**DIRECTIONS:** The records that follow must be repeated exactly, line by line.

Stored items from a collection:
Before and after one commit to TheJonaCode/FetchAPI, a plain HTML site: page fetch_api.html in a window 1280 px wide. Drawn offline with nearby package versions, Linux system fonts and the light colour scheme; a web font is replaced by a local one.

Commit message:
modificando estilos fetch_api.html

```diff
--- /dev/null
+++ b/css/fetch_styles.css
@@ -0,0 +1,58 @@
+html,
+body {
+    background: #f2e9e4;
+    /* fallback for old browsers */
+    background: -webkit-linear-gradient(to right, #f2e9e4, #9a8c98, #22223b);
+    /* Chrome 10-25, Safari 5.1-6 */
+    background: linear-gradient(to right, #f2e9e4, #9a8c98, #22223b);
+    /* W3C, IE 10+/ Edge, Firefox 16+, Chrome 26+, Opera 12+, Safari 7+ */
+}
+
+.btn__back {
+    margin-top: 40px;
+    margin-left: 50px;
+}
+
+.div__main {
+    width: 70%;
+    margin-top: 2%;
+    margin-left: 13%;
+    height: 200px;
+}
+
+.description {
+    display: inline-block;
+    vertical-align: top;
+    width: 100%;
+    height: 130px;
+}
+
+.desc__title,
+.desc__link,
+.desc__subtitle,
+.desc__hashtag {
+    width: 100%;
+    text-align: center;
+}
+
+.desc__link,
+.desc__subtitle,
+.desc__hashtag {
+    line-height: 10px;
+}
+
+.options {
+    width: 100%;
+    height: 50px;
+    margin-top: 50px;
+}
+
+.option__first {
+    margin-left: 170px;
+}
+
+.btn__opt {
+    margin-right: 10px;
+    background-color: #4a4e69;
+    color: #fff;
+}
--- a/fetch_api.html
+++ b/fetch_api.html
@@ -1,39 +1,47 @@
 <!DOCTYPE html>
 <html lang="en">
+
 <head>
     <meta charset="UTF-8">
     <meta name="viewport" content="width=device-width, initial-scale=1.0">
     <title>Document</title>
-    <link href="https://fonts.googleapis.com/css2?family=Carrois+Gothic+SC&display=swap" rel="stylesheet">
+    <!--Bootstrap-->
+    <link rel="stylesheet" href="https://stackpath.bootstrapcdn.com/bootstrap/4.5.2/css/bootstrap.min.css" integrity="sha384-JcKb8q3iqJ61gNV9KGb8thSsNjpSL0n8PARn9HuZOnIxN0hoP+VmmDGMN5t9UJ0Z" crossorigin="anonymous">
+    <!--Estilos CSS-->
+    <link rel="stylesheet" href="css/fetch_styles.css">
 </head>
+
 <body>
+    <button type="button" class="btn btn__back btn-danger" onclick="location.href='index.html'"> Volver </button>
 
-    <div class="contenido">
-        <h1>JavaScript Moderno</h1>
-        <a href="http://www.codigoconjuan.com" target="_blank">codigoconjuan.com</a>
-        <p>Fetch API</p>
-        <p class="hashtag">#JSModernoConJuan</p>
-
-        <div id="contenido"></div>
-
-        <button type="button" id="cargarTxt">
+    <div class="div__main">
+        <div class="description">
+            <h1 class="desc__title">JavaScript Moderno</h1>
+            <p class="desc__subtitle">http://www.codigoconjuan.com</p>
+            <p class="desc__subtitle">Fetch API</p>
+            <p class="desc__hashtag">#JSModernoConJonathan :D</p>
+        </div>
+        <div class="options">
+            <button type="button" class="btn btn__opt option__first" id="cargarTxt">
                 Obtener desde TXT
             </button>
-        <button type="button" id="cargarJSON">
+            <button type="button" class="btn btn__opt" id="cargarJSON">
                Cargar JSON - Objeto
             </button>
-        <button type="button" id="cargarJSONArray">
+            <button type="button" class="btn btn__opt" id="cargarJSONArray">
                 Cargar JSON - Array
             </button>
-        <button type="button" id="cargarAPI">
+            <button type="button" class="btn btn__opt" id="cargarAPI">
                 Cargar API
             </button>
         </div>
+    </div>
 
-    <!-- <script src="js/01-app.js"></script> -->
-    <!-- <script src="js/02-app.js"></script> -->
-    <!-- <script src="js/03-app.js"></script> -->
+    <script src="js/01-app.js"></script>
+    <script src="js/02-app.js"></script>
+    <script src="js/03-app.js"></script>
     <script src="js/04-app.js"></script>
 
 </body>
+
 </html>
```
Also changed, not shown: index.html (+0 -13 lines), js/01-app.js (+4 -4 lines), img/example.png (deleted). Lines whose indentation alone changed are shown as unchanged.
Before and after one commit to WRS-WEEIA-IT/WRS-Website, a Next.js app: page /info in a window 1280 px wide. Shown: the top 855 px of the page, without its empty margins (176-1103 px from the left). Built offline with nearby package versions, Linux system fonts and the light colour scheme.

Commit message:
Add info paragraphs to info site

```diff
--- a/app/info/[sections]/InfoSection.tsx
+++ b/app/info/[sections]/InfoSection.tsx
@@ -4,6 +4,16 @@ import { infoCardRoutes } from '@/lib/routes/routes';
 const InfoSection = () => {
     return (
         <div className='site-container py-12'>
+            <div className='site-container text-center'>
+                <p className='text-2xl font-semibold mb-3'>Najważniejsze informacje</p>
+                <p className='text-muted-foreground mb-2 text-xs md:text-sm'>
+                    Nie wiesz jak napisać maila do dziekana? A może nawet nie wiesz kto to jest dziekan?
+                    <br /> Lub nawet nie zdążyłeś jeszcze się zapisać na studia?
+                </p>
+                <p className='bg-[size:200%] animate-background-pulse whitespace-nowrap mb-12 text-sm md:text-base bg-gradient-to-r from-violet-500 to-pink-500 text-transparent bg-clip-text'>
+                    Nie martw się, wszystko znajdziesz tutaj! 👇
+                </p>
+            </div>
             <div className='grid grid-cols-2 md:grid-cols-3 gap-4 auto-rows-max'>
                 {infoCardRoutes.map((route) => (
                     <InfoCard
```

**FINISHED TASK:**
Before and after one commit to TheJonaCode/FetchAPI, a plain HTML site: page fetch_api.html in a window 1280 px wide. Drawn offline with nearby package versions, Linux system fonts and the light colour scheme; a web font is replaced by a local one.

Commit message:
modificando estilos fetch_api.html

```diff
--- /dev/null
+++ b/css/fetch_styles.css
@@ -0,0 +1,58 @@
+html,
+body {
+    background: #f2e9e4;
+    /* fallback for old browsers */
+    background: -webkit-linear-gradient(to right, #f2e9e4, #9a8c98, #22223b);
+    /* Chrome 10-25, Safari 5.1-6 */
+    background: linear-gradient(to right, #f2e9e4, #9a8c98, #22223b);
+    /* W3C, IE 10+/ Edge, Firefox 16+, Chrome 26+, Opera 12+, Safari 7+ */
+}
+
+.btn__back {
+    margin-top: 40px;
+    margin-left: 50px;
+}
+
+.div__main {
+    width: 70%;
+    margin-top: 2%;
+    margin-left: 13%;
+    height: 200px;
+}
+
+.description {
+    display: inline-block;
+    vertical-align: top;
+    width: 100%;
+    height: 130px;
+}
+
+.desc__title,
+.desc__link,
+.desc__subtitle,
+.desc__hashtag {
+    width: 100%;
+    text-align: center;
+}
+
+.desc__link,
+.desc__subtitle,
+.desc__hashtag {
+    line-height: 10px;
+}
+
+.options {
+    width: 100%;
+    height: 50px;
+    margin-top: 50px;
+}
+
+.option__first {
+    margin-left: 170px;
+}
+
+.btn__opt {
+    margin-right: 10px;
+    background-color: #4a4e69;
+    color: #fff;
+}
--- a/fetch_api.html
+++ b/fetch_api.html
@@ -1,39 +1,47 @@
 <!DOCTYPE html>
 <html lang="en">
+
 <head>
     <meta charset="UTF-8">
     <meta name="viewport" content="width=device-width, initial-scale=1.0">
     <title>Document</title>
-    <link href="https://fonts.googleapis.com/css2?family=Carrois+Gothic+SC&display=swap" rel="stylesheet">
+    <!--Bootstrap-->
+    <link rel="stylesheet" href="https://stackpath.bootstrapcdn.com/bootstrap/4.5.2/css/bootstrap.min.css" integrity="sha384-JcKb8q3iqJ61gNV9KGb8thSsNjpSL0n8PARn9HuZOnIxN0hoP+VmmDGMN5t9UJ0Z" crossorigin="anonymous">
+    <!--Estilos CSS-->
+    <link rel="stylesheet" href="css/fetch_styles.css">
 </head>
+
 <body>
+    <button type="button" class="btn btn__back btn-danger" onclick="location.href='index.html'"> Volver </button>
 
-    <div class="contenido">
-        <h1>JavaScript Moderno</h1>
-        <a href="http://www.codigoconjuan.com" target="_blank">codigoconjuan.com</a>
-        <p>Fetch API</p>
-        <p class="hashtag">#JSModernoConJuan</p>
-
-        <div id="contenido"></div>
-
-        <button type="button" id="cargarTxt">
+    <div class="div__main">
+        <div class="description">
+            <h1 class="desc__title">JavaScript Moderno</h1>
+            <p class="desc__subtitle">http://www.codigoconjuan.com</p>
+            <p class="desc__subtitle">Fetch API</p>
+            <p class="desc__hashtag">#JSModernoConJonathan :D</p>
+        </div>
+        <div class="options">
+            <button type="button" class="btn btn__opt option__first" id="cargarTxt">
                 Obtener desde TXT
             </button>
-        <button type="button" id="cargarJSON">
+            <button type="button" class="btn btn__opt" id="cargarJSON">
                Cargar JSON - Objeto
             </button>
-        <button type="button" id="cargarJSONArray">
+            <button type="button" class="btn btn__opt" id="cargarJSONArray">
                 Cargar JSON - Array
             </button>
-        <button type="button" id="cargarAPI">
+            <button type="button" class="btn btn__opt" id="cargarAPI">
                 Cargar API
             </button>
         </div>
+    </div>
 
-    <!-- <script src="js/01-app.js"></script> -->
-    <!-- <script src="js/02-app.js"></script> -->
-    <!-- <script src="js/03-app.js"></script> -->
+    <script src="js/01-app.js"></script>
+    <script src="js/02-app.js"></script>
+    <script src="js/03-app.js"></script>
     <script src="js/04-app.js"></script>
 
 </body>
+
 </html>
```
Also changed, not shown: index.html (+0 -13 lines), js/01-app.js (+4 -4 lines), img/example.png (deleted). Lines whose indentation alone changed are shown as unchanged.
Before and after one commit to WRS-WEEIA-IT/WRS-Website, a Next.js app: page /info in a window 1280 px wide. Shown: the top 855 px of the page, without its empty margins (176-1103 px from the left). Built offline with nearby package versions, Linux system fonts and the light colour scheme.

Commit message:
Add info paragraphs to info site

```diff
--- a/app/info/[sections]/InfoSection.tsx
+++ b/app/info/[sections]/InfoSection.tsx
@@ -4,6 +4,16 @@ import { infoCardRoutes } from '@/lib/routes/routes';
 const InfoSection = () => {
     return (
         <div className='site-container py-12'>
+            <div className='site-container text-center'>
+                <p className='text-2xl font-semibold mb-3'>Najważniejsze informacje</p>
+                <p className='text-muted-foreground mb-2 text-xs md:text-sm'>
+                    Nie wiesz jak napisać maila do dziekana? A może nawet nie wiesz kto to jest dziekan?
+                    <br /> Lub nawet nie zdążyłeś jeszcze się zapisać na studia?
+                </p>
+                <p className='bg-[size:200%] animate-background-pulse whitespace-nowrap mb-12 text-sm md:text-base bg-gradient-to-r from-violet-500 to-pink-500 text-transparent bg-clip-text'>
+                    Nie martw się, wszystko znajdziesz tutaj! 👇
+                </p>
+            </div>
             <div className='grid grid-cols-2 md:grid-cols-3 gap-4 auto-rows-max'>
                 {infoCardRoutes.map((route) => (
                     <InfoCard
```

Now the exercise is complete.